We and he should pay no mind and let them wail away in their agreeable, alternative-reality echo chamber.
Garland ended his sorry, meandering statement by assuring Americans that “given the work to date and Mr Smith’s prosecutorial experience, I am confident that this appointment will not slow the completion of these investigations.”
I have seen able-bodied pedestrians trying to navigate ice-caked sidewalks move faster than Garland and his ever-hesitant Justice Department.
Reportedly, the president has privately expressed his frustration with Garland’s plodding pursuit of Trump, whose abetting of a deadly insurrection on January 6, 2021, constitutes, Biden insists, “a dagger at the throat of Americans and American democracy”.
In April, The New York Times revealed that Biden “wanted Garland to act less like a ponderous judge and more like a prosecutor who is willing to take decisive action”.
Now, by recusing himself, the attorney general has, in a tangible way, rewarded Trump and his self-serving gambit to announce his candidacy for president early by providing him with what all grifters covet and require: time.

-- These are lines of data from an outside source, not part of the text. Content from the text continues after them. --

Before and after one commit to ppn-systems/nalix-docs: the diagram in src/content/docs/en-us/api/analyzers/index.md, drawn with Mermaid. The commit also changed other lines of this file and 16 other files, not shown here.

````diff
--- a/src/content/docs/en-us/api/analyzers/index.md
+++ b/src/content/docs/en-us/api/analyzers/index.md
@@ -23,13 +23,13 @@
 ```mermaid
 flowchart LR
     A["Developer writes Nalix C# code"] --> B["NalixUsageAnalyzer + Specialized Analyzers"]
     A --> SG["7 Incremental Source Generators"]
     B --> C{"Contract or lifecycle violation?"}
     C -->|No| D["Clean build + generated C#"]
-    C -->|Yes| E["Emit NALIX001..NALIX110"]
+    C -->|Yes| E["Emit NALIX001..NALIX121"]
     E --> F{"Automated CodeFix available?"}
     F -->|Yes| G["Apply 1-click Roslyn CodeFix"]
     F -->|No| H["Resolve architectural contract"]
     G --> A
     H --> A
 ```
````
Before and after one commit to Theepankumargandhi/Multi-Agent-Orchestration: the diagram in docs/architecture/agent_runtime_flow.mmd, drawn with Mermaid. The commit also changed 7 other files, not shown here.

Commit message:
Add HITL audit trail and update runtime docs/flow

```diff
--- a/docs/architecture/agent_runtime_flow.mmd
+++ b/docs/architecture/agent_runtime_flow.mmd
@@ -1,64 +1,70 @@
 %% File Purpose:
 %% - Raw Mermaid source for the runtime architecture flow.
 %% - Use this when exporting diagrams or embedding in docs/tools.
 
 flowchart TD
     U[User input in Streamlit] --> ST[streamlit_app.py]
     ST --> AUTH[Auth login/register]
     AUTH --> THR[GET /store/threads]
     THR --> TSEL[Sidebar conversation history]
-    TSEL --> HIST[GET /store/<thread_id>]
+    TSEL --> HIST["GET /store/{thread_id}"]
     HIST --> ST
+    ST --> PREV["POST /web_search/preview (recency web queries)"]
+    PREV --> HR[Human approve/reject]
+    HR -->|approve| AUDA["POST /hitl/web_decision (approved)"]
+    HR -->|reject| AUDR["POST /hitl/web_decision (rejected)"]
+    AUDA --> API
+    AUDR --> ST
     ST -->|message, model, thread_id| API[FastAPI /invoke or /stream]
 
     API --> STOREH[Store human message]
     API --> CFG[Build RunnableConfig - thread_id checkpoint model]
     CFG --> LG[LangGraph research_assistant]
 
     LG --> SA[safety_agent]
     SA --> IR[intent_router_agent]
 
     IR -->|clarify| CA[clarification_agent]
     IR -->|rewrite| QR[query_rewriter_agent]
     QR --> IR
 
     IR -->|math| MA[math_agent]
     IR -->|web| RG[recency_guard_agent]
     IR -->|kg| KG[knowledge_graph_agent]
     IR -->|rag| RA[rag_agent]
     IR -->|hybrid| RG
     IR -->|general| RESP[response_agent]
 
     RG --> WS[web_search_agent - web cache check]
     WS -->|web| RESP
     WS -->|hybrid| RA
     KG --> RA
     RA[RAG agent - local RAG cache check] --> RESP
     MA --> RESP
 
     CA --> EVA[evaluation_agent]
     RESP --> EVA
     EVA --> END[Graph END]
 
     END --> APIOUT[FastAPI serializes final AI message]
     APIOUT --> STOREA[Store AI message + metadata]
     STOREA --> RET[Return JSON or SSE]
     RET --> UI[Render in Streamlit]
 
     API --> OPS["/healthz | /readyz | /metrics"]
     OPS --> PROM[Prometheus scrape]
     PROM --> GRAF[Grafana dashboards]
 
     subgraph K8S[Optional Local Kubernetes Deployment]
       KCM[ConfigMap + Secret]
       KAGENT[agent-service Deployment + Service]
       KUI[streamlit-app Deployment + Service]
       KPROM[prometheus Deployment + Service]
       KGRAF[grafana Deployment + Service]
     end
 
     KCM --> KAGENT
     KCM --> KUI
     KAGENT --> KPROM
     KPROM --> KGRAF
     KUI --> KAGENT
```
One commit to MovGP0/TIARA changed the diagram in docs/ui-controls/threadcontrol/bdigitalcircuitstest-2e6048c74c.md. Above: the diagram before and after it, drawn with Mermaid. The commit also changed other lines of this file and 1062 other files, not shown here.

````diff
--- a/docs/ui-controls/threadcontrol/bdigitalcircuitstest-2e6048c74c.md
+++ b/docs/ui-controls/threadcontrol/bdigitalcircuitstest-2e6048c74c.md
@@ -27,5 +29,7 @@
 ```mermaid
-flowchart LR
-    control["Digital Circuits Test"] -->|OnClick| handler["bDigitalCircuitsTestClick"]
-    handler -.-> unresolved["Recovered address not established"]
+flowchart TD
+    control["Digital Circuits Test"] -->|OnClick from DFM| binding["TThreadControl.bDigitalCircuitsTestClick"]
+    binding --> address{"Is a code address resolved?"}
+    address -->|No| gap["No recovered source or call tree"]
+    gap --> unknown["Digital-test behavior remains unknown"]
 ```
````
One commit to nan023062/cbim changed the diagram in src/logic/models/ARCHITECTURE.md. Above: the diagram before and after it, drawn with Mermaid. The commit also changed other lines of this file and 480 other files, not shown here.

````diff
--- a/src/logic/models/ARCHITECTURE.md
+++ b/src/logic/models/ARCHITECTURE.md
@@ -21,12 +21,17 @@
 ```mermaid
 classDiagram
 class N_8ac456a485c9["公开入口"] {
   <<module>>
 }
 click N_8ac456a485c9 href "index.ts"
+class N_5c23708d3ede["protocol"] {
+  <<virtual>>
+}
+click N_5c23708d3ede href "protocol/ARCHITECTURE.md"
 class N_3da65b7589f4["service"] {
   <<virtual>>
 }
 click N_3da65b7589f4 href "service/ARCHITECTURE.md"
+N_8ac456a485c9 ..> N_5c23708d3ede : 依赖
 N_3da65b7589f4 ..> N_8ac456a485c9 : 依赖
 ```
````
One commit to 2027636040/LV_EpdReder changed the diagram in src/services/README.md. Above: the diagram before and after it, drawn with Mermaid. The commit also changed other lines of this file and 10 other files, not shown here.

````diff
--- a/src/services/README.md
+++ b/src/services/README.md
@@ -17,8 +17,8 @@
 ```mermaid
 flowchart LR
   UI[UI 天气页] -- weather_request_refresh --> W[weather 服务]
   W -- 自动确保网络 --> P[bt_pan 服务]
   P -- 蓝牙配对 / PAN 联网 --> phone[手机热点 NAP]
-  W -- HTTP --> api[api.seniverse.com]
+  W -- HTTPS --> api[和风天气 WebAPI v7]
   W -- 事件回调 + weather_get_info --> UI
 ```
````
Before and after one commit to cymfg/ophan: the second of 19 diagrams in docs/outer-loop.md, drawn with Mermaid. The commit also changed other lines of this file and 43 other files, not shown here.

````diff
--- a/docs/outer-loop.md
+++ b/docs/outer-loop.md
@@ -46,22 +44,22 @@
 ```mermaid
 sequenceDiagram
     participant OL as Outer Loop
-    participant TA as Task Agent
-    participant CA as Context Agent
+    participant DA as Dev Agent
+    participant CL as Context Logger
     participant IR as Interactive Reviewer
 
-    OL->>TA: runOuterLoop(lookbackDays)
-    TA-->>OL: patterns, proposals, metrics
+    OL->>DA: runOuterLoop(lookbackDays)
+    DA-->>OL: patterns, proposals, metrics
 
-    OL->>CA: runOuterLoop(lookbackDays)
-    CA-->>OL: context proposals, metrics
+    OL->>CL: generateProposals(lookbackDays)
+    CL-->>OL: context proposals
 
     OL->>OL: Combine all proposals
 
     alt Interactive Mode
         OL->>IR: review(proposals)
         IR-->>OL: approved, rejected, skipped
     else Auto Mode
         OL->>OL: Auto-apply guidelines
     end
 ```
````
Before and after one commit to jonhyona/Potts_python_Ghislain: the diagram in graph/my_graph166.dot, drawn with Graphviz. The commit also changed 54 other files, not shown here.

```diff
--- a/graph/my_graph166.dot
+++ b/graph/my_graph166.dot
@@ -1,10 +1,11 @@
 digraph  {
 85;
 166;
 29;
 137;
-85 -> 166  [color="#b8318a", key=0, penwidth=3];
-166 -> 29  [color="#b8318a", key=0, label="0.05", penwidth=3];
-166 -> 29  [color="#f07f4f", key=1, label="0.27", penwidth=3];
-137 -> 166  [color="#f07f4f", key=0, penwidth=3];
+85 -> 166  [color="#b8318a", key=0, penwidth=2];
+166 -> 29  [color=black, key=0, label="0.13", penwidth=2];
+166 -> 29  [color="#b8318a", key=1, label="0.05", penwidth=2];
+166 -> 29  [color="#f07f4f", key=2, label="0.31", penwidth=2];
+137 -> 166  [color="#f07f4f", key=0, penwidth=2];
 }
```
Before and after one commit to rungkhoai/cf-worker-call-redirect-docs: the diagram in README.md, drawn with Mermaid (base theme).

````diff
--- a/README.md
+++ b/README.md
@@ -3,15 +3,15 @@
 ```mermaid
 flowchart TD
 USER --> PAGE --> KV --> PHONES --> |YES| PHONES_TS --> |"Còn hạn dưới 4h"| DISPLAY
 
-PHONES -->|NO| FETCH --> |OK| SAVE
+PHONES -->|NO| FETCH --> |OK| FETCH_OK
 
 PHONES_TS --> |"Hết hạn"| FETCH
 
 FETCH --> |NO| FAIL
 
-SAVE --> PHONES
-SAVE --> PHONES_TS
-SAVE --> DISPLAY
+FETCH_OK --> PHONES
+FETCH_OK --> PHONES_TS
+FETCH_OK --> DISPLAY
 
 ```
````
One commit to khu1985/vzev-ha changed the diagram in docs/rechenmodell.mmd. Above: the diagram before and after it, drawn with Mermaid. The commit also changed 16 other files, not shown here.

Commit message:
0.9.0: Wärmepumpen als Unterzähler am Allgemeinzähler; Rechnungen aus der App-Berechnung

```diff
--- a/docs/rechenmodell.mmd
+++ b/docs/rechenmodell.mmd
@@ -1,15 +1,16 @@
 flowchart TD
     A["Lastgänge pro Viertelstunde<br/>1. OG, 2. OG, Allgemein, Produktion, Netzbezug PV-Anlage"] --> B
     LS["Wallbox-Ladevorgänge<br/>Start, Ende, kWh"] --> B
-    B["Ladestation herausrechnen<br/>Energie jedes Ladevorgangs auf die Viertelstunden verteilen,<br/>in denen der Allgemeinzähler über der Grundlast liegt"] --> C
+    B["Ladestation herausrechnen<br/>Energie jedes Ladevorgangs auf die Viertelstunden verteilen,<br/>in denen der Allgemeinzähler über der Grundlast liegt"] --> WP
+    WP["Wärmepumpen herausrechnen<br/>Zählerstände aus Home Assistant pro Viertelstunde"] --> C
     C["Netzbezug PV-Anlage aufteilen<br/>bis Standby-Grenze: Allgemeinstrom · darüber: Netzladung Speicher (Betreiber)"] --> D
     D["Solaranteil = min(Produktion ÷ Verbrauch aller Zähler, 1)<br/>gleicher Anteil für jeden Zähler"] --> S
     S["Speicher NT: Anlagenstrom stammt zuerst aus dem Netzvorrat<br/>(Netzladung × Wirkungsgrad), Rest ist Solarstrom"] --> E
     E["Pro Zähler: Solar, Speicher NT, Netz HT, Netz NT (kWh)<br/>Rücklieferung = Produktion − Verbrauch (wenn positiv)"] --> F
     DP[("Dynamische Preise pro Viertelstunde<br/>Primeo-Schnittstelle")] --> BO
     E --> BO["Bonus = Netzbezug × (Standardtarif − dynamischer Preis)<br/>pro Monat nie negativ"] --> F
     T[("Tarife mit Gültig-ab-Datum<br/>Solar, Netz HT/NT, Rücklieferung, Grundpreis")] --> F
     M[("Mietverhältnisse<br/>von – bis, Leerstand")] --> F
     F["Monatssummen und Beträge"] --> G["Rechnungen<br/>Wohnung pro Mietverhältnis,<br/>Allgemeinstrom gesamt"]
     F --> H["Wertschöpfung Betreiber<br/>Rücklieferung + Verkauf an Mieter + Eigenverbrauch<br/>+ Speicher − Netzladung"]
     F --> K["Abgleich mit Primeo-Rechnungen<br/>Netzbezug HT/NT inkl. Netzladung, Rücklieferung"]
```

Trump will use the extra months Garland has afforded him to promote the absurd, but politically persuasive, notion that he is the victim of vindictive elected and unelected forces who remain, as always, determined to prevent him from “making America great again”, part two.
Smith’s investigation is likely to continue well into the new year and bleed into a presidential contest that will be gathering momentum – with or without a Biden at the head of the Democratic ticket.
Still, Smith is being described in media reports as a dogged, experienced prosecutor who wins convictions. That should, I suppose, be reassuring to those of us eager to see Trump in the dock. While the Teflon appears, at last, to be flaking away from Teflon Don, he has shown a remarkable ability to skirt the comeuppance he has deserved many times over.
Despite my nagging cautiousness and ingrained pessimism, I am convinced that the needle has shifted and Trump will be indicted – with Garland’s perfunctory approval.
But, if and when that glorious day arrives, it will be in spite of the attorney general’s infuriating dithering and indecision. He should not be rewarded with praise or celebrated for having done what he calls “the right thing”. Garland has not earned it.
Biden is right. Trump is unfit to become commander-in-chief again and he represents a danger to the already tattered fabric of America’s tenuous democracy.
It is time for President Trump to be reduced to prisoner Trump. It’s now or never, America.
The views expressed in this article are the author’s own and do not necessarily reflect Al Jazeera’s editorial stance.